Stored data entries:
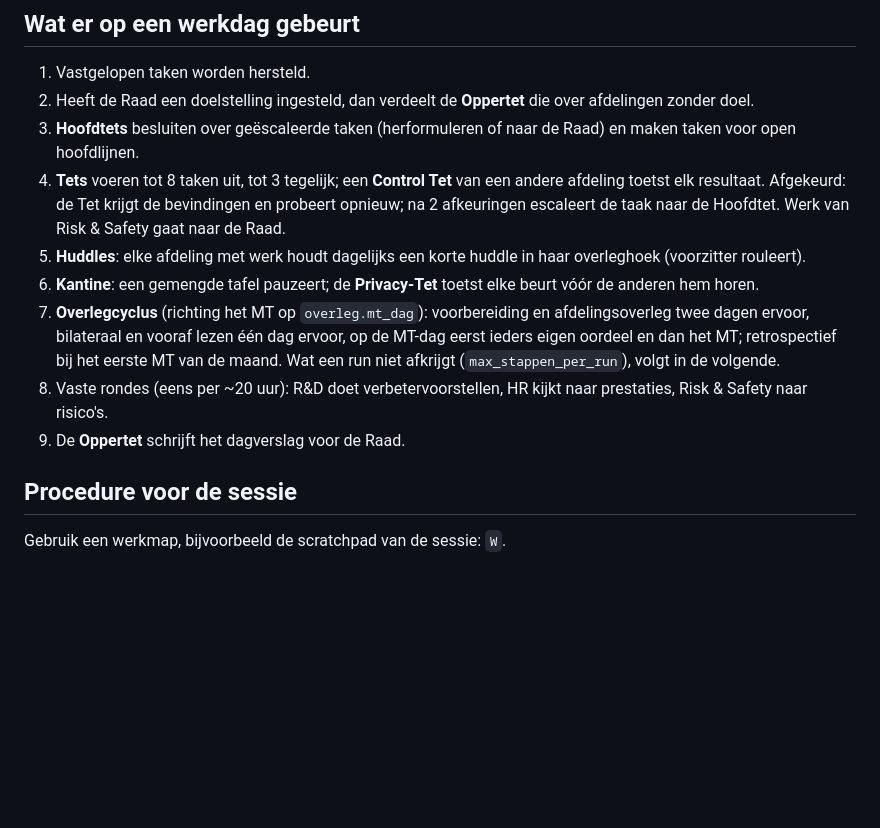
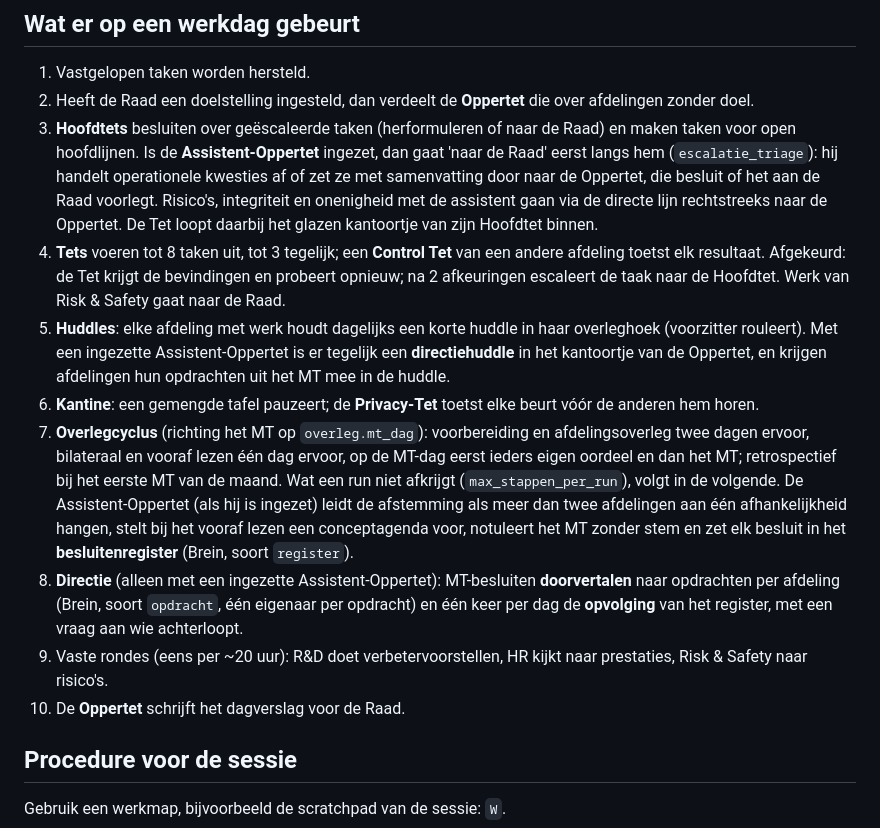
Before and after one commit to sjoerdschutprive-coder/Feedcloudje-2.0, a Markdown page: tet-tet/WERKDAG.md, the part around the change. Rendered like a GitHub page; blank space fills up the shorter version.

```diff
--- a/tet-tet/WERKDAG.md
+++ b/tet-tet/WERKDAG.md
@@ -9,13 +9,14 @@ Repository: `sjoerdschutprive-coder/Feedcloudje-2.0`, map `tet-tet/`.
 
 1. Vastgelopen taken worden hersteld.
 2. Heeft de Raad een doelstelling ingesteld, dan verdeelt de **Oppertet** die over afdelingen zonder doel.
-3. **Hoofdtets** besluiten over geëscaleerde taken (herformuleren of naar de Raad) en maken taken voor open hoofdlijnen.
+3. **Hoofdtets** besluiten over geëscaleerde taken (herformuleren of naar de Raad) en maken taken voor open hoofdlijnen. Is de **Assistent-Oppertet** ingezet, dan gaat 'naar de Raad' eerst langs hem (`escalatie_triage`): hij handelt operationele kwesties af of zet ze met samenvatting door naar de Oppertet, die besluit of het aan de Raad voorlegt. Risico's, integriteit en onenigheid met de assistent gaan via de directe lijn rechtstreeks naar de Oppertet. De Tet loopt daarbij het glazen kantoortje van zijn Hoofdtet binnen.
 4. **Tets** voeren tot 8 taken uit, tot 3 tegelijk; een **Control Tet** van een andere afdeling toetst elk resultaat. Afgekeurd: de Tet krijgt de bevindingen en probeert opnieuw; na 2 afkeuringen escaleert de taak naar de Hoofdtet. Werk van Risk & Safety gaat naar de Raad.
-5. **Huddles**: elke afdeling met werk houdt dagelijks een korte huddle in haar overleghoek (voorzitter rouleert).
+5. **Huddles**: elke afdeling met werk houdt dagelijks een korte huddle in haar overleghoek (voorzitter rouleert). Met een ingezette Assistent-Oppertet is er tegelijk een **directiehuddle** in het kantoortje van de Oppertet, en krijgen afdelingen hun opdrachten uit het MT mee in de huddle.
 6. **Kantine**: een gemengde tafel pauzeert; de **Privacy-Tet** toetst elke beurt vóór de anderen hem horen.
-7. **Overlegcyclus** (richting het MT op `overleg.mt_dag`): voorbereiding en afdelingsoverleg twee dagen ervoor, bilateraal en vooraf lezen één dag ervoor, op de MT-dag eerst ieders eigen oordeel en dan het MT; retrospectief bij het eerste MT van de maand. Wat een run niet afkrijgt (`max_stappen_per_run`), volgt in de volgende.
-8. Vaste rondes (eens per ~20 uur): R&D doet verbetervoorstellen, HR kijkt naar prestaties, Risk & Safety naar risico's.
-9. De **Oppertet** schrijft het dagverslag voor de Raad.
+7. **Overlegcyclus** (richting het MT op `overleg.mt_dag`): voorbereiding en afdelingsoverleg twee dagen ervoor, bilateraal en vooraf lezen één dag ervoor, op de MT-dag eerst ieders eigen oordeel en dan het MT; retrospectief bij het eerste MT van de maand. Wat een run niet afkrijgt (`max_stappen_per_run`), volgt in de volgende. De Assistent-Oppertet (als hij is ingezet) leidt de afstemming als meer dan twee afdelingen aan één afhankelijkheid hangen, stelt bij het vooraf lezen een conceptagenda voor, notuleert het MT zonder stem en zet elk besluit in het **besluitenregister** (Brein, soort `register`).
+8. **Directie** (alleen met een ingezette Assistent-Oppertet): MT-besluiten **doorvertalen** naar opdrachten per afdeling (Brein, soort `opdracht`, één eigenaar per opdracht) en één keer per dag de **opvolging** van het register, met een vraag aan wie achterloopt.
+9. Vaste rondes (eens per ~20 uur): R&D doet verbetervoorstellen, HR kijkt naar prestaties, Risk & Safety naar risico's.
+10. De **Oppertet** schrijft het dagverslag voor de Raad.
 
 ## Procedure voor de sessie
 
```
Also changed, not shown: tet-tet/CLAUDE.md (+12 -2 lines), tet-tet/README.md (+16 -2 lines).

# Task description
What is needed here is each line above set down word for word, minus the images.

# Output of the task
Before and after one commit to sjoerdschutprive-coder/Feedcloudje-2.0, a Markdown page: tet-tet/WERKDAG.md, the part around the change. Rendered like a GitHub page; blank space fills up the shorter version.

```diff
--- a/tet-tet/WERKDAG.md
+++ b/tet-tet/WERKDAG.md
@@ -9,13 +9,14 @@ Repository: `sjoerdschutprive-coder/Feedcloudje-2.0`, map `tet-tet/`.
 
 1. Vastgelopen taken worden hersteld.
 2. Heeft de Raad een doelstelling ingesteld, dan verdeelt de **Oppertet** die over afdelingen zonder doel.
-3. **Hoofdtets** besluiten over geëscaleerde taken (herformuleren of naar de Raad) en maken taken voor open hoofdlijnen.
+3. **Hoofdtets** besluiten over geëscaleerde taken (herformuleren of naar de Raad) en maken taken voor open hoofdlijnen. Is de **Assistent-Oppertet** ingezet, dan gaat 'naar de Raad' eerst langs hem (`escalatie_triage`): hij handelt operationele kwesties af of zet ze met samenvatting door naar de Oppertet, die besluit of het aan de Raad voorlegt. Risico's, integriteit en onenigheid met de assistent gaan via de directe lijn rechtstreeks naar de Oppertet. De Tet loopt daarbij het glazen kantoortje van zijn Hoofdtet binnen.
 4. **Tets** voeren tot 8 taken uit, tot 3 tegelijk; een **Control Tet** van een andere afdeling toetst elk resultaat. Afgekeurd: de Tet krijgt de bevindingen en probeert opnieuw; na 2 afkeuringen escaleert de taak naar de Hoofdtet. Werk van Risk & Safety gaat naar de Raad.
-5. **Huddles**: elke afdeling met werk houdt dagelijks een korte huddle in haar overleghoek (voorzitter rouleert).
+5. **Huddles**: elke afdeling met werk houdt dagelijks een korte huddle in haar overleghoek (voorzitter rouleert). Met een ingezette Assistent-Oppertet is er tegelijk een **directiehuddle** in het kantoortje van de Oppertet, en krijgen afdelingen hun opdrachten uit het MT mee in de huddle.
 6. **Kantine**: een gemengde tafel pauzeert; de **Privacy-Tet** toetst elke beurt vóór de anderen hem horen.
-7. **Overlegcyclus** (richting het MT op `overleg.mt_dag`): voorbereiding en afdelingsoverleg twee dagen ervoor, bilateraal en vooraf lezen één dag ervoor, op de MT-dag eerst ieders eigen oordeel en dan het MT; retrospectief bij het eerste MT van de maand. Wat een run niet afkrijgt (`max_stappen_per_run`), volgt in de volgende.
-8. Vaste rondes (eens per ~20 uur): R&D doet verbetervoorstellen, HR kijkt naar prestaties, Risk & Safety naar risico's.
-9. De **Oppertet** schrijft het dagverslag voor de Raad.
+7. **Overlegcyclus** (richting het MT op `overleg.mt_dag`): voorbereiding en afdelingsoverleg twee dagen ervoor, bilateraal en vooraf lezen één dag ervoor, op de MT-dag eerst ieders eigen oordeel en dan het MT; retrospectief bij het eerste MT van de maand. Wat een run niet afkrijgt (`max_stappen_per_run`), volgt in de volgende. De Assistent-Oppertet (als hij is ingezet) leidt de afstemming als meer dan twee afdelingen aan één afhankelijkheid hangen, stelt bij het vooraf lezen een conceptagenda voor, notuleert het MT zonder stem en zet elk besluit in het **besluitenregister** (Brein, soort `register`).
+8. **Directie** (alleen met een ingezette Assistent-Oppertet): MT-besluiten **doorvertalen** naar opdrachten per afdeling (Brein, soort `opdracht`, één eigenaar per opdracht) en één keer per dag de **opvolging** van het register, met een vraag aan wie achterloopt.
+9. Vaste rondes (eens per ~20 uur): R&D doet verbetervoorstellen, HR kijkt naar prestaties, Risk & Safety naar risico's.
+10. De **Oppertet** schrijft het dagverslag voor de Raad.
 
 ## Procedure voor de sessie
 
```
Also changed, not shown: tet-tet/CLAUDE.md (+12 -2 lines), tet-tet/README.md (+16 -2 lines).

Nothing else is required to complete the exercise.